Màori Students Failed
19 August 2002
Government And Tertiary Education Providers Continue To Fail Màori Students
Màori students are more likely to drop-out of study or fail to gain qualifications than their non-Màori counterparts, research by the Aotearoa Tertiary Students' Association (ATSA) reveals. In addition, Maori are more likely to debt-fund their study than non-Màori. Since the Student Loan Scheme began in 1992, Maori have borrowed more than $880 million. Additional interest charges bring that debt to nearly one billion dollars, or one fifth of the current $5 billion owed by all students to the scheme.
"It is almost a crime that we are giving Maori tertiary students huge loans to enter a system that is more likely to fail them than non-Màori," said ATSA President Julie Pettett. "The higher drop-out and failure rates of Màori indicates our institutions are failing to cater for their needs. There is something fundamentally wrong with the system."

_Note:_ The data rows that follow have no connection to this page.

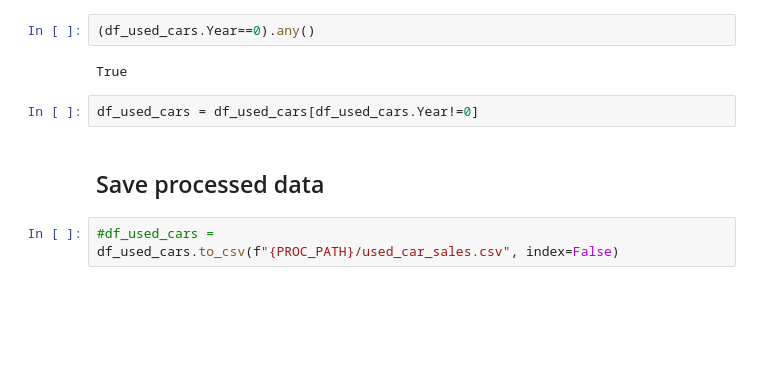
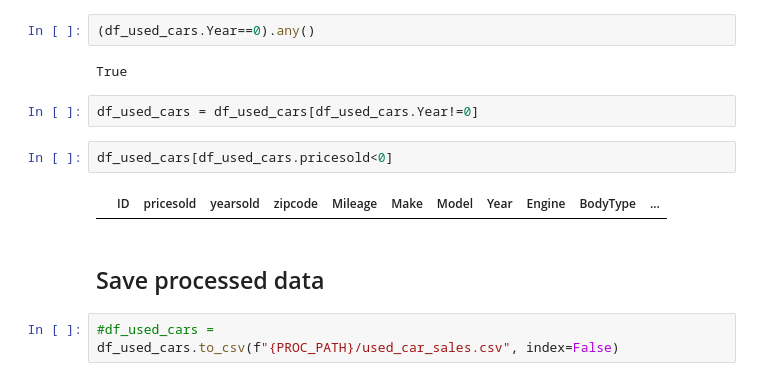
Before and after one commit to joelpoliveira/DW-PipelineDev, a Jupyter notebook: src/stage_1/used_cars.ipynb, the cells around one changed output. Saved outputs shown, nothing was run; the diff lists cells and outputs as text; blank space fills up the shorter version.

```diff
--- a/src/stage_1/used_cars.ipynb
+++ b/src/stage_1/used_cars.ipynb
@@ -1287,6 +1287,10 @@ array([ 8,  6,  0,  4,  5, 10, 12,  1,  3,  9,  2,  7], dtype=int64)
 True
 # %%
 df_used_cars = df_used_cars[df_used_cars.Year!=0]
+# %%
+df_used_cars[df_used_cars.pricesold<0]
+# %% [output]
+|  | ID | pricesold | yearsold | zipcode | Mileage | Make | Model | Year | Engine | BodyType | ... |
 # %% [markdown]
 ## Save processed data
 # %%
```
Also changed, not shown: 4 other files.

"Quite apart from the social costs and personal financial loss Màori suffer, institutions face substantial waste as a result of this completion failure," said Pettett. "Student attrition is a total waste of teaching resources, time and financial capital that is spent on the delivery of educational opportunities."
"Last year ATSA held a hui which discussed the financial and social issues facing Màori tertiary students. It was realised then that a second hui which focussed on Màori student retention was needed," said Pettett. "This week's Te Hui Tauira will identify what Màori students see as the solutions. Màori will invite institutions and the government to support these solutions."